I have just finished offering a series of training sessions on Adobe Connect for a small number of faculty and staff in a theological school. The training was open for all to attend online in an Adobe Connect meeting room once every two weeks without needing to attend every session.

The Reason
We need the faculty of our new 90% online degree to become very familiar and comfortable with the Adobe Connect environment because they will be hosting 2 classes a week in these web-conferencing meeting rooms. Only a few faculty a year will need this skill, but we have a full six year projection of the faculty who will be teaching in the program, so these faculty have also been invited and some are beginning the training now.

Shout out to Lynda.com

I prepared to do these trainings by reflecting on my experience using Adobe Connect as a participant and host and realized I needed to learn more. I used Lynda.com’s training on Adobe Connect to get a full introduction- excellent resource.

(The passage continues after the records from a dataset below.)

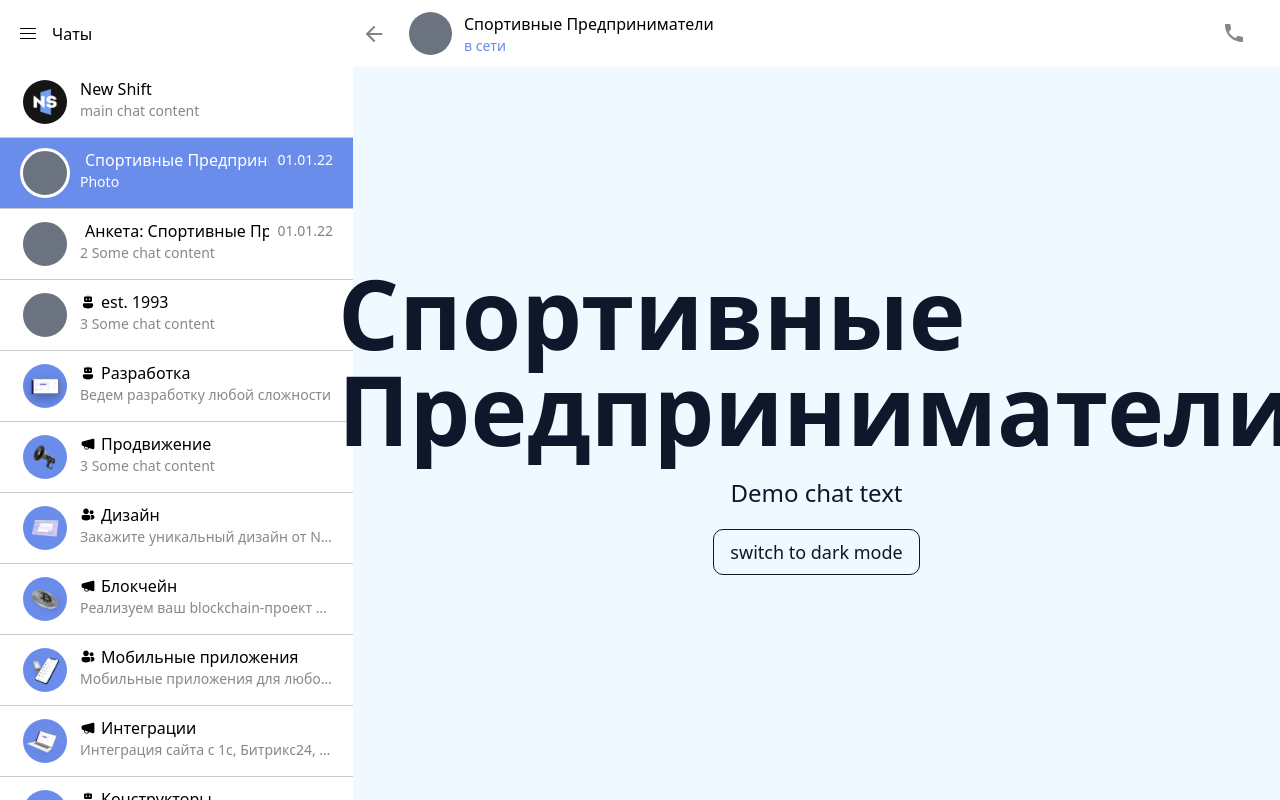
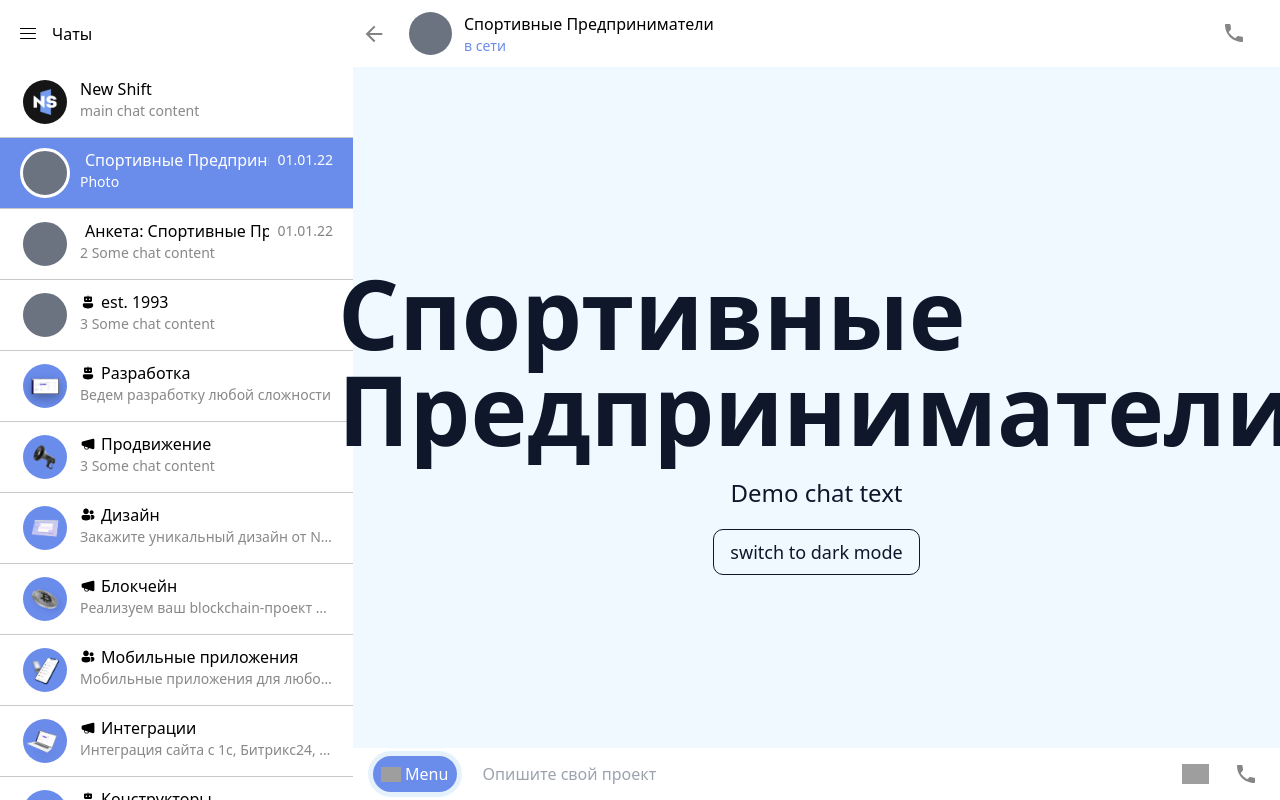
Before and after one commit to NewShiftStudio/telegram-landing, a Next.js app: page /guardBot in a window 1280 px wide. Built offline with nearby package versions, Linux system fonts and the light colour scheme; grey boxes are pictures that could not be loaded.

Commit message:
feat: 🎸 Добавил InputBlock на страницы чатов

```diff
--- a/components/InputBlock/InputBlock.module.scss
+++ b/components/InputBlock/InputBlock.module.scss
@@ -46,7 +46,7 @@
   }
 
   .top {
-    @apply w-full flex items-center justify-between;
+    @apply w-full h-[52px] flex items-center justify-between;
   }
 
   .fileInput {
--- a/components/UI/Textarea/Textarea.module.scss
+++ /dev/null
@@ -1,3 +0,0 @@
-.textarea {
-    @apply outline-none border-none box-border;
-}
--- /dev/null
+++ b/constants/commonLinks.ts
@@ -0,0 +1,19 @@
+export const phoneLink = '89999999999';
+export const menuLinks = [
+  {
+    title: 'Telegram',
+    href: '#',
+  },
+  {
+    title: 'WhatsApp',
+    href: '#',
+  },
+  {
+    title: 'VK',
+    href: '#',
+  },
+  {
+    title: 'support@newshift.ru',
+    href: 'mailto:support@newshift.ru',
+  },
+];
--- a/layouts/AppLayout/AppLayout.module.scss
+++ b/layouts/AppLayout/AppLayout.module.scss
@@ -28,6 +28,10 @@
     @apply fixed w-full bg-white right-0 top-0;
   }
 
+  .footer {
+    @apply fixed w-full bg-white right-0 bottom-0;
+  }
+
   &.openedSidebar {
     .sidebar {
       @apply translate-x-0;
--- a/layouts/AppLayout/AppLayout.tsx
+++ b/layouts/AppLayout/AppLayout.tsx
@@ -4,8 +4,10 @@ import React, { ReactNode, useCallback, useState } from 'react';
 import cn from 'classnames';
 
 import { ChatHeader } from '../../components/Chat/Header/Header';
+import { InputBlock } from '../../components/InputBlock/InputBlock';
 import { Sidebar } from '../../components/Sidebar/Sidebar';
 import { chatsList } from '../../constants/chats';
+import { menuLinks, phoneLink } from '../../constants/commonLinks';
 import s from './AppLayout.module.scss';
 
 type Props = {
@@ -28,6 +30,10 @@ export const AppLayout = ({ children }: Props) => {
     setIsSidebarOpened(true);
   }, []);
 
+  const handleSendMessage = (message: string) => {
+    console.log(message);
+  };
+
   return (
     <div className={cn(s.container, { [s.openedSidebar]: isSidebarOpened })}>
       <div className={s.sidebar}>
@@ -39,11 +45,14 @@ export const AppLayout = ({ children }: Props) => {
             title={openedChat?.title || 'Чат не найден'}
             image={openedChat?.image?.src}
             isOnline={!!query}
-            phoneLink='89218650538'
+            phoneLink={phoneLink}
             onClickBack={openSidebar}
           />
         </div>
         {children}
+        <div className={s.footer}>
+          <InputBlock menuLinks={menuLinks} phoneLink={phoneLink} onSend={handleSendMessage} />
+        </div>
       </div>
     </div>
   );
```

The Training Approach
I started the trainings with a very structured approach- the first three sessions were scripted and participants were limited to short application practices at the end of each session. By the fourth session, I was able to make all participants Hosts upon entering and let them play around with features as we talked about them. Happy accidents and collegial cajoling made these sessions fun and seemed to get results. We even tried out a mobile session with participants logging in with I-devices from touch to pad.

The Results
The few faculty who attended the structured training series have expressed gratitude and increased comfort levels and have also signed up to continue in weekly sandbox meetings to start brainstorming teaching ideas and experimenting with carrying those out on Adobe Connect. Additional faculty have also signed up to join.

My Opinion
The only negative experiences we had were related to bandwidth- delays that interfered with effective communication. So far, I’ve only been able to gather information on how to guide faculty and students on troubleshooting. I would rather have discovered more solutions towards prevention.

At an institutional level, we are reconsidering which web-conferencing platform to continue using. I like the features of Adobe Connect that help hosts create a learning environment beyond sharing mic, cam and screens. The training participants in my sessions were particularly interested in the reusable objects and customizable layouts as well as the breakout rooms.

Shout out to The Thiagi Group

The most creative part of this process was getting to modify Interactive Lecture ideas from Thiagi et al’s book for the online learning classroom. For example:

Chat Box Interrupted Lecture
·      Pause from time to time during the lecture
·      Ask a random student to “translate” the lecture into plain English
·      Useful for complex topics and with students who have high level of language skills
Set it Up
·      Create a Note explaining the activity.
·      Create a Chat box named “Plain English”
Run it
Step 1> Begin lecturing for about 5 minutes.
Step 2> Randomly select a student to type an interpretation of this segment of your lecture into the Chat box (alternatively, call on students and enable their mics/cams).
Step 3> After the interpretation, ask if other students have anything to add.
Step 4> Repeat approximately 5 times at different intervals throughout the lecture.